Bright Paint or Bright Kids: Save CDC’s lead poisoning prevention funding
Last month, Congress approved the FY12 budget, and decreased funding for the CDC’s Healthy Homes and Lead Poisoning Prevention Program by 94%—virtually dismantling the program.
Banning lead in gasoline and most paint in the United States has been a public health victory that—even in the face of powerful industries and their lobbyists—has benefited all of us. But, at one time, it was also a difficult choice politically, and it took advocates years to change national policies to protect health. In the Nation of Change article, “Bright Paint or Bright Kids,” Larry Cohen describes how lead poisoning prevention advocates succeeded in building healthier communities through policy change, despite corporations downplaying the problem and lobbyist attempts to derail their efforts. Read the full article now.

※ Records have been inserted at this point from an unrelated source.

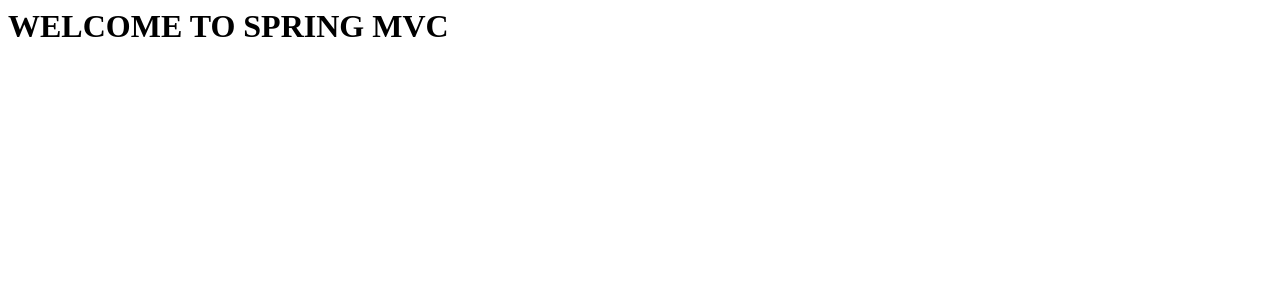
Repository: HemaNaidu0702/springdemos
Page: http://localhost/S07SpringMVCDemo/employees
These files come from the project's save history. The page is drawn as it stood at one moment and after the next save; the edit follows.
The browser window is 1280 px wide. The pictures show the whole page.
The page is served by Tomcat 9. Other server files are loaded and not shown.

Above is the page before, as saved 2023-03-29 06:59:02.

### S07SpringMVCDemo/src/main/webapp/WEB-INF/dispatcher-servlet.xml
<?xml version="1.0" encoding="UTF-8"?>

<beans xmlns="http://www.springframework.org/schema/beans"
 xmlns:xsi="http://www.w3.org/2001/XMLSchema-instance"
 xmlns:context="http://www.springframework.org/schema/context"
 xmlns:p="http://www.springframework.org/schema/p"
 xmlns:tx="http://www.springframework.org/schema/tx"
 xsi:schemaLocation="http://www.springframework.org/schema/beans
   http://www.springframework.org/schema/beans/spring-beans.xsd
   http://www.springframework.org/schema/context
   http://www.springframework.org/schema/context/spring-context.xsd
   http://www.springframework.org/schema/tx
   http://www.springframework.org/schema/tx/spring-tx.xsd">

 <context:component-scan base-package="com.examples.S07SpringMVCDemo.controller" />

 <bean name="viewResolver" class="org.springframework.web.servlet.view.InternalResourceViewResolver">
  <property name="prefix">
   <value>/WEB-INF/views/</value>
  </property>
  <property name="suffix">
   <value>.jsp</value>
  </property>
 </bean>

</beans>

### S07SpringMVCDemo/src/main/webapp/WEB-INF/views/employees.jsp
<%@ page language="java" contentType="text/html" isELIgnored="false" %>

<html>
<head>
   <title>Hello World</title>
</head>
    <body>
      <h1>WELCOME TO SPRING MVC</h1>

      <p>${employess}</p>
    </body>

</html>

### S07SpringMVCDemo/src/main/java/com/examples/S07SpringMVCDemo/controller/HelloController.java
package com.examples.S07SpringMVCDemo.controller;

import java.util.ArrayList;
import java.util.List;

import org.springframework.stereotype.Controller;
import org.springframework.web.bind.annotation.RequestMapping;
import org.springframework.web.servlet.ModelAndView;

import com.examples.S07SpringMVCDemo.model.Employee;

@Controller
public class HelloController {

	@RequestMapping("/hello")
	public ModelAndView hello() {
		ModelAndView modelView = new ModelAndView();

		modelView.addObject("id", 123);
		modelView.addObject("name", "Ken");
		modelView.addObject("salary", 1000);

		modelView.setViewName("hello");
		return modelView;
	}

	@RequestMapping("/readobject")
	public ModelAndView read2() {
		ModelAndView modelView = new ModelAndView();

	    Employee emp = new Employee();
	    emp.setId(1);
	    emp.setName("Max");
	    emp.setSalary(67887);

	    modelView.addObject("employee", emp);
	    modelView.setViewName("hello");

		return modelView;
	}


	@RequestMapping("/employees")
	public ModelAndView read3() {
		ModelAndView modelView = new ModelAndView();

	    List<Employee> employees = new ArrayList<>();
	    Employee emp1 = new Employee();

	    emp1.setId(1);
	    emp1.setName("Max");
	    emp1.setSalary(67887);
	    employees.add(emp1);

	    emp1 = new Employee();
	    emp1.setId(2);
	    emp1.setName("Maxwell");
	    emp1.setSalary(33287);
	    employees.add(emp1);

	    emp1 = new Employee();
	    emp1.setId(3);
	    emp1.setName("Jo");
	    emp1.setSalary(9898);
	    employees.add(emp1);


	    modelView.addObject("employees", employees);
	    modelView.setViewName("employees");

		return modelView;
	}
}

### S07SpringMVCDemo/src/main/java/com/examples/S07SpringMVCDemo/model/Employee.java
package com.examples.S07SpringMVCDemo.model;

public class Employee {
    private int id;
    private String name;
    private double salary;
	public int getId() {
		return id;
	}
	public void setId(int id) {
		this.id = id;
	}
	public String getName() {
		return name;
	}
	public void setName(String name) {
		this.name = name;
	}
	public double getSalary() {
		return salary;
	}
	public void setSalary(double salary) {
		this.salary = salary;
	}
	@Override
	public String toString() {
		return "Employee [id=" + id + ", name=" + name + ", salary=" + salary + "]";
	}


}

After the next save:
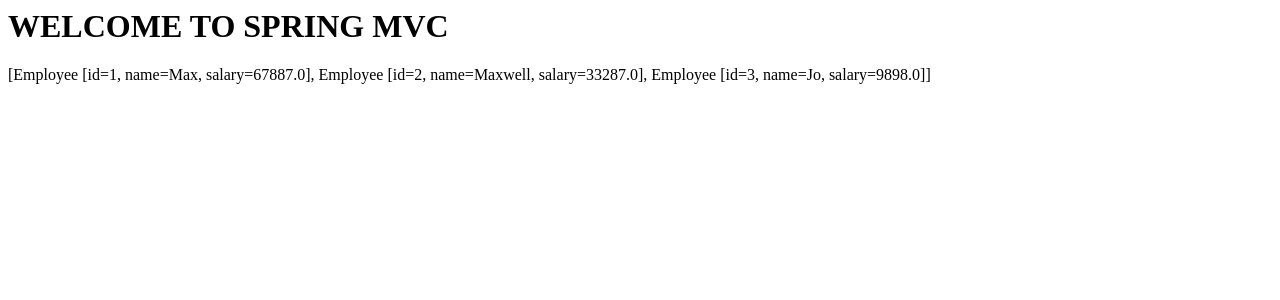
Saved 7 s later.
--- a/S07SpringMVCDemo/src/main/webapp/WEB-INF/views/employees.jsp
+++ b/S07SpringMVCDemo/src/main/webapp/WEB-INF/views/employees.jsp
@@ -7,7 +7,7 @@
     <body>
       <h1>WELCOME TO SPRING MVC</h1>
 
-      <p>${employess}</p>
+      <p>${employees}</p>
     </body>
 
 </html>
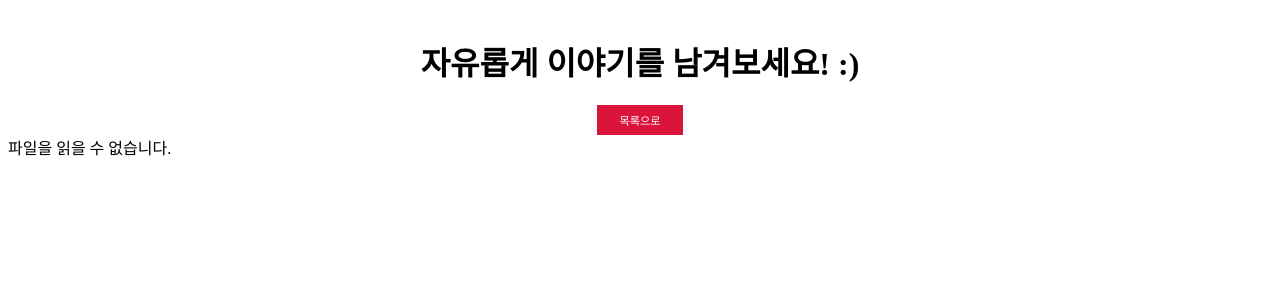
Repository: minkyung0421/NMT_Project
Page: http://localhost/MyPage_Project/Detail.jsp
These files come from the project's save history. The page is drawn as it stood at one moment and after the next save; the edit follows.
The browser window is 1280 px wide. The pictures show the whole page.
The page is served by Tomcat 9.

Above is the page before, as saved 2018-09-02 23:17:12.

### NMT_Project/MyPage_Project/WebContent/Detail.jsp
<%@page import="java.io.FileReader"%>
<%@page import="java.io.BufferedReader"%>
<%@ page language="java" contentType="text/html; charset=UTF-8"
    pageEncoding="UTF-8"%>
<!DOCTYPE html PUBLIC "-//W3C//DTD HTML 4.01 Transitional//EN" "http://www.w3.org/TR/html4/loose.dtd">
<html>
<head>
<meta http-equiv="Content-Type" content="text/html; charset=UTF-8">
<title>게시판</title>
<style>
	table.type04 {
    border-collapse: separate;
    border-spacing: 1px;
    text-align: left;
    line-height: 1.5;
    border-top: 1px solid #ccc;
  margin : 20px 10px;
}
table.type04 th {
    width: 150px;
    padding: 10px;
    font-weight: bold;
    vertical-align: top;
    border-bottom: 1px solid #ccc;
}
table.type04 td {
    width: 350px;
    padding: 10px;
    vertical-align: top;
    border-bottom: 1px solid #ccc;
}

     button{
        background:crimson;
        color:#fff;
        border:none;
        position:relative;
        height:30px;
        font-size:0.7em;
        padding:0 2em;
        cursor:pointer;
        transition:800ms ease all;
        outline:none;
      }
      button:hover{
        background:#fff;
        color:crimson;
      }
      button:before,button:after{
        content:'';
        position:absolute;
        top:0;
        right:0;
        height:2px;
        width:0;
        background: crimson;
        transition:400ms ease all;
      }
      button:after{
        right:inherit;
        top:inherit;
        left:0;
        bottom:0;
      }
      button:hover:before,button:hover:after{
        width:100%;
        transition:800ms ease all;
      }
</style>
</head>
<body>
<center><h1 style = "margin-top:3%">자유롭게 이야기를 남겨보세요! :)</h1>
        <a href = "list.jsp"><button>목록으로</button></a></center>

<ceneter>
<%
	String filename = request.getParameter("FILE_NAME");
	BufferedReader reader = null;
	try{
		String filePath = application.getRealPath("/WEB-INF/board/" + filename);

		reader = new BufferedReader(new FileReader(filePath));

		while(true){
			String str = reader.readLine();
			if(str == null) break;
			out.println(str + "<br>");
		}
	}catch(Exception e){
		out.println("파일을 읽을 수 없습니다.");
	}
%>
</ceneter>
</body>
</html>

After the next save:
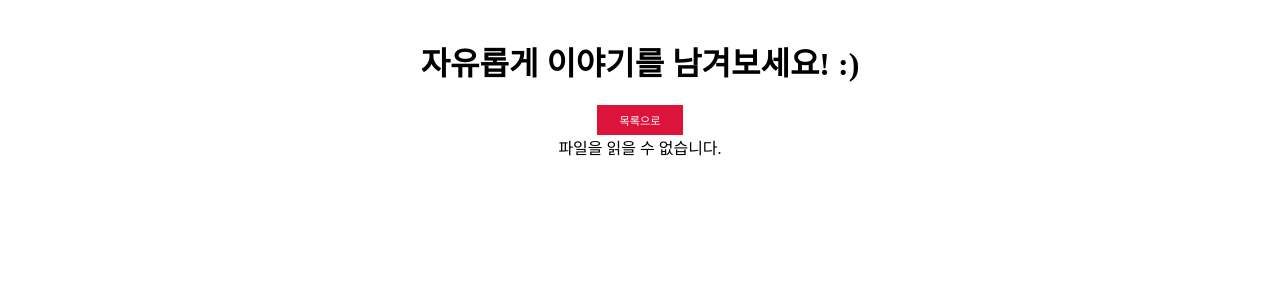
Saved 110 s later.
--- a/NMT_Project/MyPage_Project/WebContent/Detail.jsp
+++ b/NMT_Project/MyPage_Project/WebContent/Detail.jsp
@@ -72,7 +72,7 @@ table.type04 td {
 <center><h1 style = "margin-top:3%">자유롭게 이야기를 남겨보세요! :)</h1>
         <a href = "list.jsp"><button>목록으로</button></a></center>
 
-<ceneter>
+<center>
 <%
 	String filename = request.getParameter("FILE_NAME");
 	BufferedReader reader = null;
@@ -90,6 +90,6 @@ table.type04 td {
 		out.println("파일을 읽을 수 없습니다.");
 	}
 %>
-</ceneter>
+</center>
 </body>
 </html>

It's not too late to restore this important funding: call or write a letter to your Senator or Representative and ask them to support restoration of the CDC Healthy Homes and Lead Poisoning Prevention Program in the FY 2013 Labor, HHS, and Education Appropriations bill to their previous FY 2011 level of $29.257 million. Today, a quarter of a million kids (and their families, schools, our healthcare system and workplaces) continue to suffer from preventable lead poisoning as a result of residual lead toxicity from previous generations and other exposures that aren’t well regulated. Cutting the program now will halt decades of national surveillance and monitoring for lead poisoning, end support to state and local lead prevention programs, and exacerbate health disparities in low-income children of color.
It’s time for all of us to stand up and show zero tolerance for lead poisoning. Our children are counting on us.